▶ [Exercise goal] Supply the number of lines in the data below that hold "card", and let that number be the whole answer.

▶ [Records from a collection]

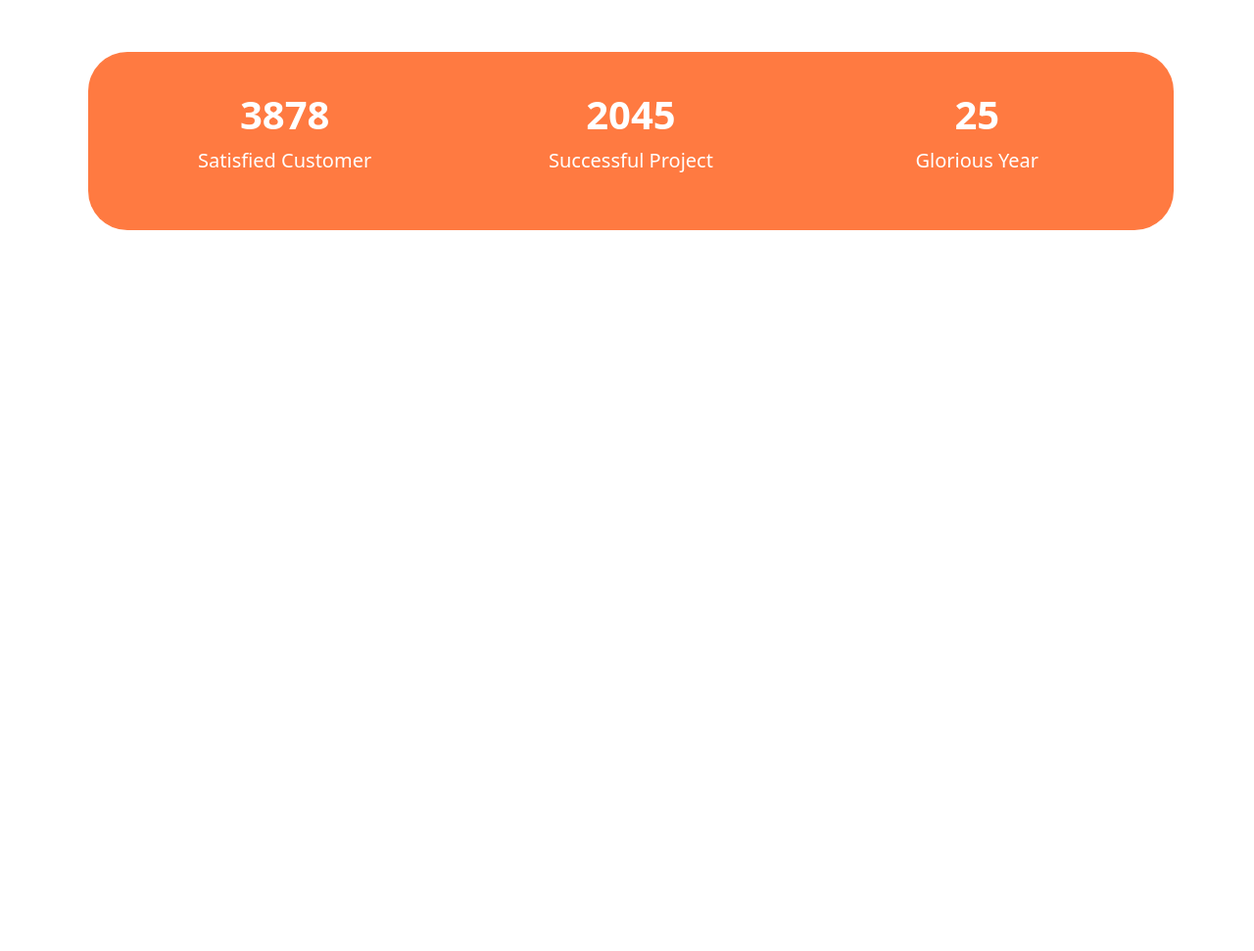
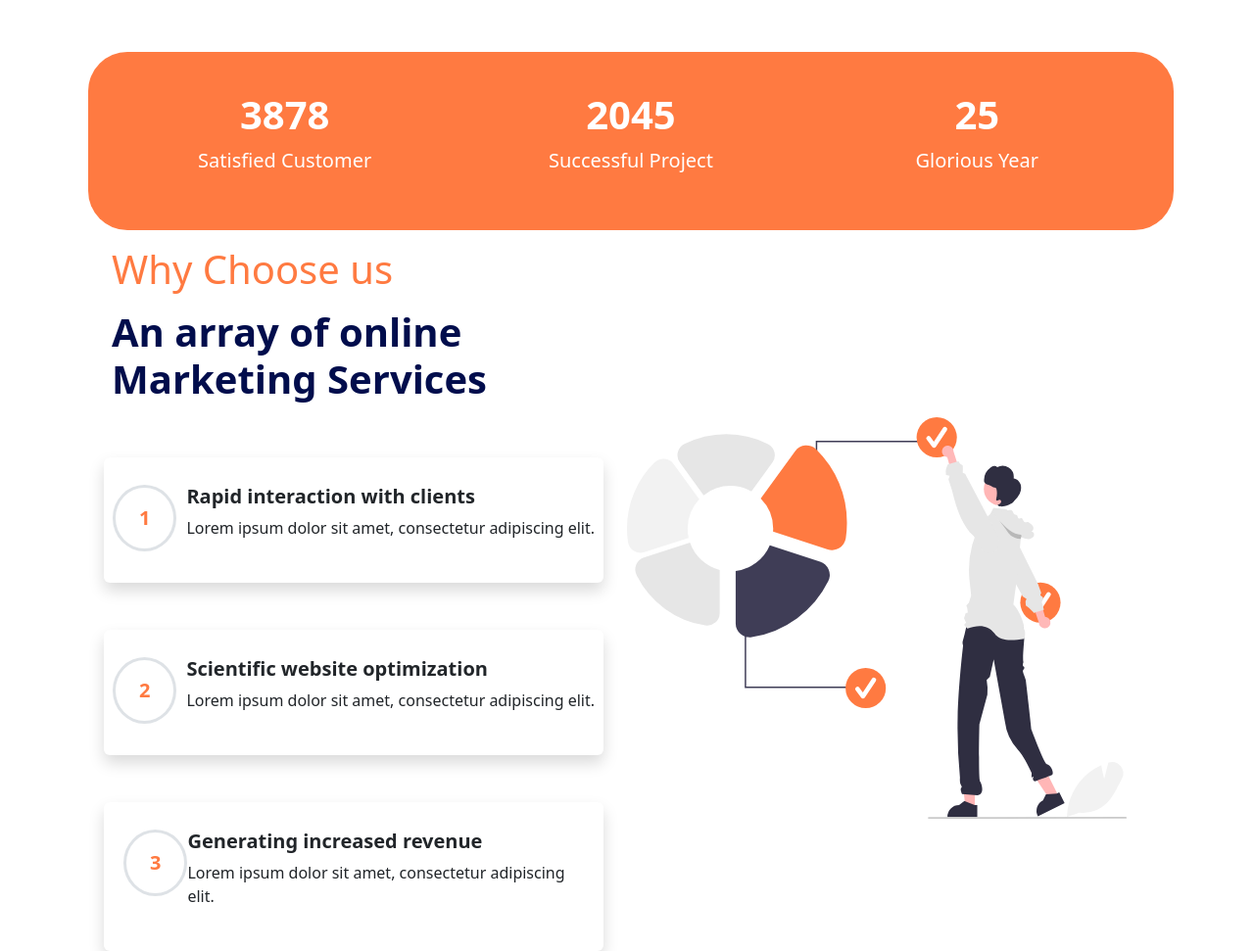
Before and after one commit to ebuka988/boottstrap-project, a plain HTML site: page index.html in a window 1280 px wide. Shown: the part 3730-4701 px from the top of the page at 98% size. Before the commit the page ends 3973 px from the top, so only its background shows below. Drawn offline with Linux system fonts and the light colour scheme.

Commit message:
new sections added and corrections effected

```diff
--- a/index.html
+++ b/index.html
@@ -307,8 +307,8 @@
 
                     <h3 class="m-2">
                         <strong>
-                        Online Media Management
-                    </strong>
+                            Online Media Management
+                        </strong>
                     </h3>
 
                     <p class="fs-5">
@@ -501,6 +501,100 @@
     </section> -->
 
 
+    <section class="container container-fluid ">
+
+        <div class="container-fluid ">
+
+            <div class="row container-fluid">
+                <div class="col-sm-12 col-md-6 col-lg-6">
+                    <p class="why m-2">
+                        <strong class="display-6">
+                            Why Choose us
+                        </strong>
+                    </p>
+
+                    <h1 class="an p-2">
+                        <strong class="">
+                            An array of online Marketing Services
+                        </strong>
+                    </h1>
+
+                    <div class="card my-5 p-1 shadow border-0">
+
+                        <div class="d-flex justify-content-around py-4">
+
+                            <div
+                                class="card-number px-4 py-3 h-25 border border-3 rounded-circle text fw-bold fs-5 max-1">
+                                1</div>
+
+                            <div>
+                                <h5>
+                                    <strong class="">
+                                        Rapid interaction with clients
+                                    </strong>
+                                </h5>
+                                <p>
+                                    Lorem ipsum dolor sit amet, consectetur
+                                    adipiscing elit.
+                                </p>
+                            </div>
+                        </div>
+                    </div>
+
+                    <div class="card my-5 p-1 shadow border-0">
+                        <div class="d-flex justify-content-around py-4">
+
+                            <div
+                                class="card-number px-4 py-3 h-25 border border-3 rounded-circle text-center fw-bold fs-5 max-1 text-center ">
+                                2</div>
+
+                            <div class="pl-3">
+                                <h5>
+                                    <strong class="">
+                                        Scientific website optimization
+                                    </strong>
+                                </h5>
+                                <p>
+                                    Lorem ipsum dolor sit amet, consectetur
+                                    adipiscing elit.
+                                </p>
+                            </div>
+                        </div>
+                    </div>
+
+                    <div class="card p-1 shadow border-0">
+                        <div class="d-flex justify-content-around py-4 px-md-3">
+                            <div
+                                class="card-number px-4 py-3 h-25 border border-3 rounded-circle text-center fw-bold fs-5 max-1 text-center">
+                                3</div>
+
+                            <div class="">
+                                <h5>
+                                    <strong class="">
+                                        Generating increased revenue
+                                    </strong>
+                                </h5>
+                                <p>
+                                    Lorem ipsum dolor sit amet, consectetur
+                                    adipiscing elit.
+                                </p>
+                            </div>
+                        </div>
+                    </div>
+
+                </div>
+
+                <div class="col-sm-12 col-md-6 col-lg-6 align-self-center">
+                    <img src="./asset/images/undraw-pie-graph-re-fvol.svg" class="w-100 mt-5 img-fluid " alt="">
+                </div>
+
+            </div>
+
+        </div>
+
+    </section>
+
+
 
     <script src="./js/bootstrap.min.js"></script>
 </body>
--- a/style.css
+++ b/style.css
@@ -25,11 +25,17 @@ nav{
     width: 200px;
 }
 
-.robust, .serve, .craft{
+.robust, .serve, .craft, .an{
     color: #010d4c;
 }
-.top, .our, .max ,.seo{
-    color: #ff7a41;
+.top, .our, .max ,.seo, .why, .max-1{
+    color: #ff7a41 !important;
+}
+
+.max-1:hover{
+    background-color: #9D50FF!important;
+    outline: none !important;
+    /* border: none !important; */
 }
 
  .top-brand-section{
```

▶ [Written answer] 6